What needs to be done:
The result should be a word-for-word retyping of the entries below, free of pictures.

(Extracted records)

Start of Block

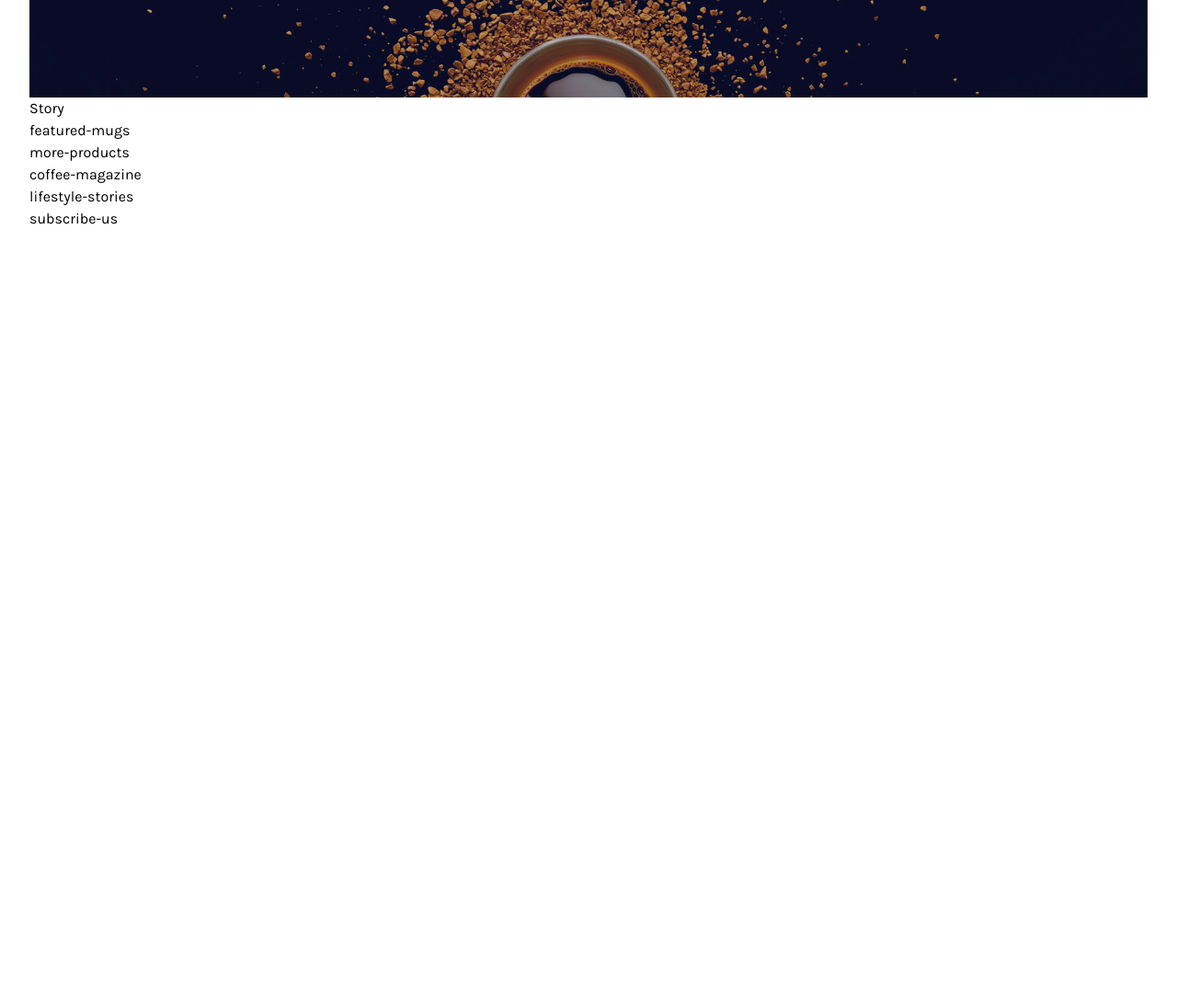
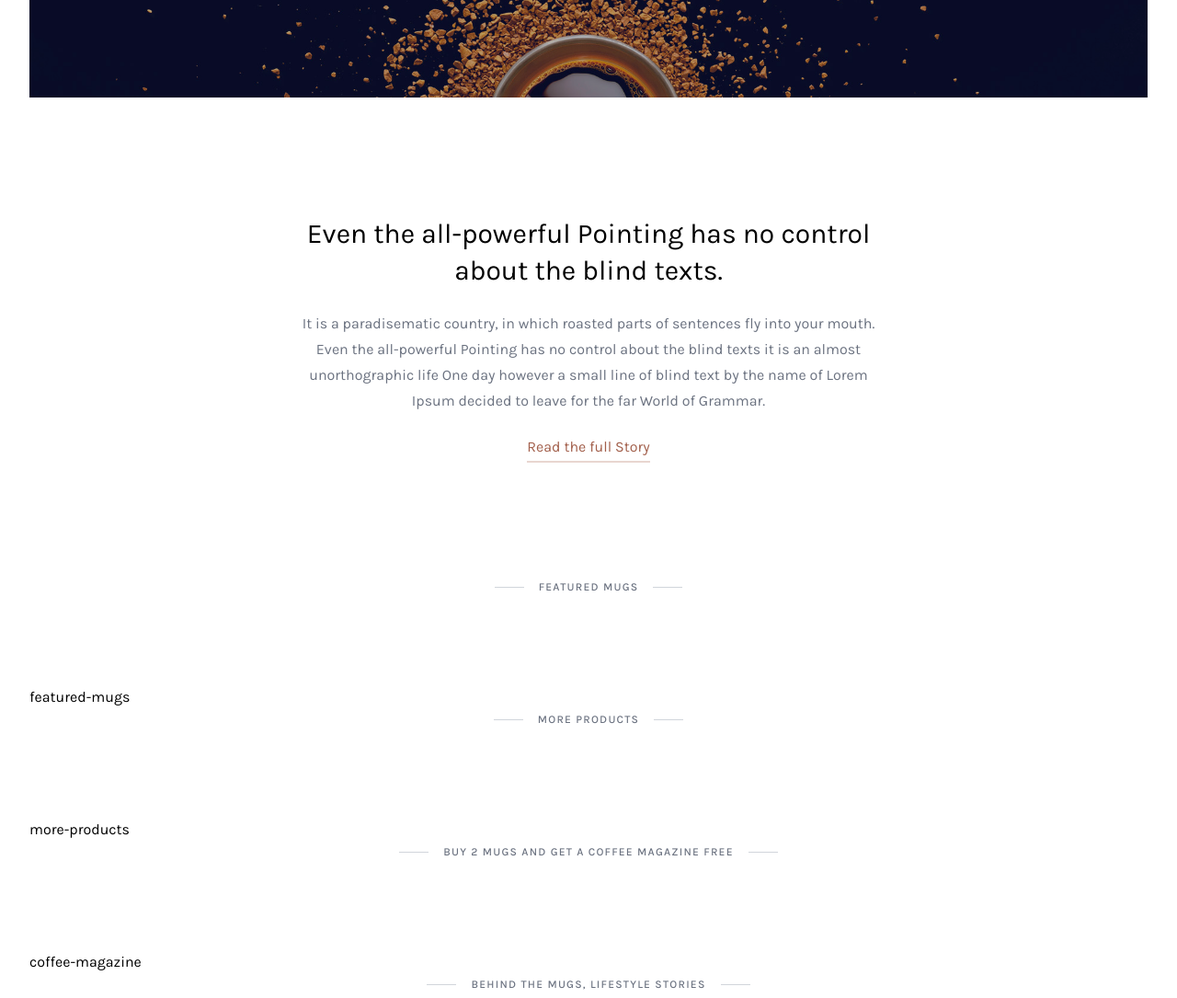
Before and after one commit to ThomasTuyen/tailwindcss-coffee-style, a website: page public/index.html in a window 1280 px wide. Shown: the part 500-1585 px from the top of the page at 92% size. Before the commit the page ends 800 px from the top, so only its background shows below. Drawn offline with Linux system fonts and the light colour scheme.

Commit message:
Add story and subheadline.

```diff
--- a/public/index.html
+++ b/public/index.html
@@ -84,21 +84,52 @@
                 </div> <!--End slider-->
 
                 <div class="story">
-                    Story
+                    <div class="w-full h-full flex justify-center items-center">
+                        <div class="px-4 sm:px-16 md:px-32 lg:px-72 py-32 text-center">
+                            <div class="text-3xl leading-10 mb-6">Even the all-powerful Pointing has no control about the blind texts.</div>
+                            <div class="text-gray-500 leading-7 mb-6">It is a paradisematic country, in which roasted parts of sentences fly into your mouth.<br/>Even the all-powerful Pointing has no control about the blind texts it is an almost unorthographic life One day however a small line of blind text by the name of Lorem Ipsum decided to leave for the far World of Grammar.</div>
+                            <div class="">
+                                <a href="#" class="text-coffee-400 hover:text-coffee-600 relative after:absolute after:-bottom-2 after:left-0 after:bg-coffee-50 hover:after:bg-coffee-200 after:h-0.5 after:w-full after:transition-all after:ease-in-out after:duration-400">Read the full Story</a>
+                            </div>
+                        </div>
+                    </div>
                 </div> <!--End story-->
 
+
+                <div class="tn-subheadline">
+                    <div class="tn-subheadline-deco-line "></div>
+                    <div class="tn-subheadline-label ">Featured Mugs</div>
+                    <div class="tn-subheadline-deco-line "></div>
+                </div>
                 <div class="featured-mugs">
                     featured-mugs
                 </div> <!--End featured-mugs-->
 
+                <div class="tn-subheadline">
+                    <div class="tn-subheadline-deco-line "></div>
+                    <div class="tn-subheadline-label ">More products</div>
+                    <div class="tn-subheadline-deco-line "></div>
+                </div>
                 <div class="more-products">
                     more-products
                 </div> <!--End more-products-->
 
+
+                <div class="tn-subheadline">
+                    <div class="tn-subheadline-deco-line "></div>
+                    <div class="tn-subheadline-label ">BUY 2 MUGS AND GET A COFFEE MAGAZINE FREE</div>
+                    <div class="tn-subheadline-deco-line "></div>
+                </div>
                 <div class="coffee-magazine">
                     coffee-magazine
                 </div> <!--End coffee-magazine-->
 
+
+                <div class="tn-subheadline">
+                    <div class="tn-subheadline-deco-line "></div>
+                    <div class="tn-subheadline-label ">BEHIND THE MUGS, LIFESTYLE STORIES</div>
+                    <div class="tn-subheadline-deco-line "></div>
+                </div>
                 <div class="lifestyle-stories">
                     lifestyle-stories
                 </div> <!--End lifestyle-stories-->
--- a/src/input.css
+++ b/src/input.css
@@ -10,7 +10,7 @@
     @apply absolute top-10 z-50 w-full bg-white text-center animate-slideDown;
 }
 .tn-top-menu-item{
-    @apply cursor-pointer py-1 hover:text-gray-800 relative after:lg:absolute after:lg:bottom-0 after:lg:left-0 after:lg:bg-light-coffee after:lg:h-0.5 after:lg:w-0 hover:after:lg:w-full after:lg:transition-all after:lg:ease-in-out after:lg:duration-300;
+    @apply cursor-pointer py-1 hover:text-gray-800 relative after:lg:absolute after:lg:bottom-0 after:lg:left-0 after:lg:bg-coffee-200 after:lg:h-0.5 after:lg:w-0 hover:after:lg:w-full after:lg:transition-all after:lg:ease-in-out after:lg:duration-300;
 }
 .tn-icon{
     @apply w-5 h-5 inline-block;
@@ -18,3 +18,15 @@
 .tn-badge-circle{
     @apply text-xs text-center rounded-full px-1.5;
 }
+
+.tn-subheadline{
+    @apply flex justify-center items-center mb-24;
+}
+
+.tn-subheadline-deco-line{
+    @apply w-8 h-px bg-gray-300;
+}
+
+.tn-subheadline-label{
+    @apply uppercase mx-4 tracking-widest text-gray-500 font-medium text-[12px] text-center;
+}
--- a/tailwind.config.js
+++ b/tailwind.config.js
@@ -6,7 +6,13 @@ module.exports = {
         Karla:['Karla','sans-serif']
       },
       colors:{
-        'light-coffee':'#C89F94'
+        'coffee':{
+          50: '#E8D6D0',
+          200: '#C89F94',
+          400: '#A25F4B',
+          600: '#744838'
+
+        },
       },
       keyframes: {
         slideDown: {
```
Also changed, not shown: public/output.css.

End of Block

Problem solution:
Before and after one commit to ThomasTuyen/tailwindcss-coffee-style, a website: page public/index.html in a window 1280 px wide. Shown: the part 500-1585 px from the top of the page at 92% size. Before the commit the page ends 800 px from the top, so only its background shows below. Drawn offline with Linux system fonts and the light colour scheme.

Commit message:
Add story and subheadline.

```diff
--- a/public/index.html
+++ b/public/index.html
@@ -84,21 +84,52 @@
                 </div> <!--End slider-->
 
                 <div class="story">
-                    Story
+                    <div class="w-full h-full flex justify-center items-center">
+                        <div class="px-4 sm:px-16 md:px-32 lg:px-72 py-32 text-center">
+                            <div class="text-3xl leading-10 mb-6">Even the all-powerful Pointing has no control about the blind texts.</div>
+                            <div class="text-gray-500 leading-7 mb-6">It is a paradisematic country, in which roasted parts of sentences fly into your mouth.<br/>Even the all-powerful Pointing has no control about the blind texts it is an almost unorthographic life One day however a small line of blind text by the name of Lorem Ipsum decided to leave for the far World of Grammar.</div>
+                            <div class="">
+                                <a href="#" class="text-coffee-400 hover:text-coffee-600 relative after:absolute after:-bottom-2 after:left-0 after:bg-coffee-50 hover:after:bg-coffee-200 after:h-0.5 after:w-full after:transition-all after:ease-in-out after:duration-400">Read the full Story</a>
+                            </div>
+                        </div>
+                    </div>
                 </div> <!--End story-->
 
+
+                <div class="tn-subheadline">
+                    <div class="tn-subheadline-deco-line "></div>
+                    <div class="tn-subheadline-label ">Featured Mugs</div>
+                    <div class="tn-subheadline-deco-line "></div>
+                </div>
                 <div class="featured-mugs">
                     featured-mugs
                 </div> <!--End featured-mugs-->
 
+                <div class="tn-subheadline">
+                    <div class="tn-subheadline-deco-line "></div>
+                    <div class="tn-subheadline-label ">More products</div>
+                    <div class="tn-subheadline-deco-line "></div>
+                </div>
                 <div class="more-products">
                     more-products
                 </div> <!--End more-products-->
 
+
+                <div class="tn-subheadline">
+                    <div class="tn-subheadline-deco-line "></div>
+                    <div class="tn-subheadline-label ">BUY 2 MUGS AND GET A COFFEE MAGAZINE FREE</div>
+                    <div class="tn-subheadline-deco-line "></div>
+                </div>
                 <div class="coffee-magazine">
                     coffee-magazine
                 </div> <!--End coffee-magazine-->
 
+
+                <div class="tn-subheadline">
+                    <div class="tn-subheadline-deco-line "></div>
+                    <div class="tn-subheadline-label ">BEHIND THE MUGS, LIFESTYLE STORIES</div>
+                    <div class="tn-subheadline-deco-line "></div>
+                </div>
                 <div class="lifestyle-stories">
                     lifestyle-stories
                 </div> <!--End lifestyle-stories-->
--- a/src/input.css
+++ b/src/input.css
@@ -10,7 +10,7 @@
     @apply absolute top-10 z-50 w-full bg-white text-center animate-slideDown;
 }
 .tn-top-menu-item{
-    @apply cursor-pointer py-1 hover:text-gray-800 relative after:lg:absolute after:lg:bottom-0 after:lg:left-0 after:lg:bg-light-coffee after:lg:h-0.5 after:lg:w-0 hover:after:lg:w-full after:lg:transition-all after:lg:ease-in-out after:lg:duration-300;
+    @apply cursor-pointer py-1 hover:text-gray-800 relative after:lg:absolute after:lg:bottom-0 after:lg:left-0 after:lg:bg-coffee-200 after:lg:h-0.5 after:lg:w-0 hover:after:lg:w-full after:lg:transition-all after:lg:ease-in-out after:lg:duration-300;
 }
 .tn-icon{
     @apply w-5 h-5 inline-block;
@@ -18,3 +18,15 @@
 .tn-badge-circle{
     @apply text-xs text-center rounded-full px-1.5;
 }
+
+.tn-subheadline{
+    @apply flex justify-center items-center mb-24;
+}
+
+.tn-subheadline-deco-line{
+    @apply w-8 h-px bg-gray-300;
+}
+
+.tn-subheadline-label{
+    @apply uppercase mx-4 tracking-widest text-gray-500 font-medium text-[12px] text-center;
+}
--- a/tailwind.config.js
+++ b/tailwind.config.js
@@ -6,7 +6,13 @@ module.exports = {
         Karla:['Karla','sans-serif']
       },
       colors:{
-        'light-coffee':'#C89F94'
+        'coffee':{
+          50: '#E8D6D0',
+          200: '#C89F94',
+          400: '#A25F4B',
+          600: '#744838'
+
+        },
       },
       keyframes: {
         slideDown: {
```
Also changed, not shown: public/output.css.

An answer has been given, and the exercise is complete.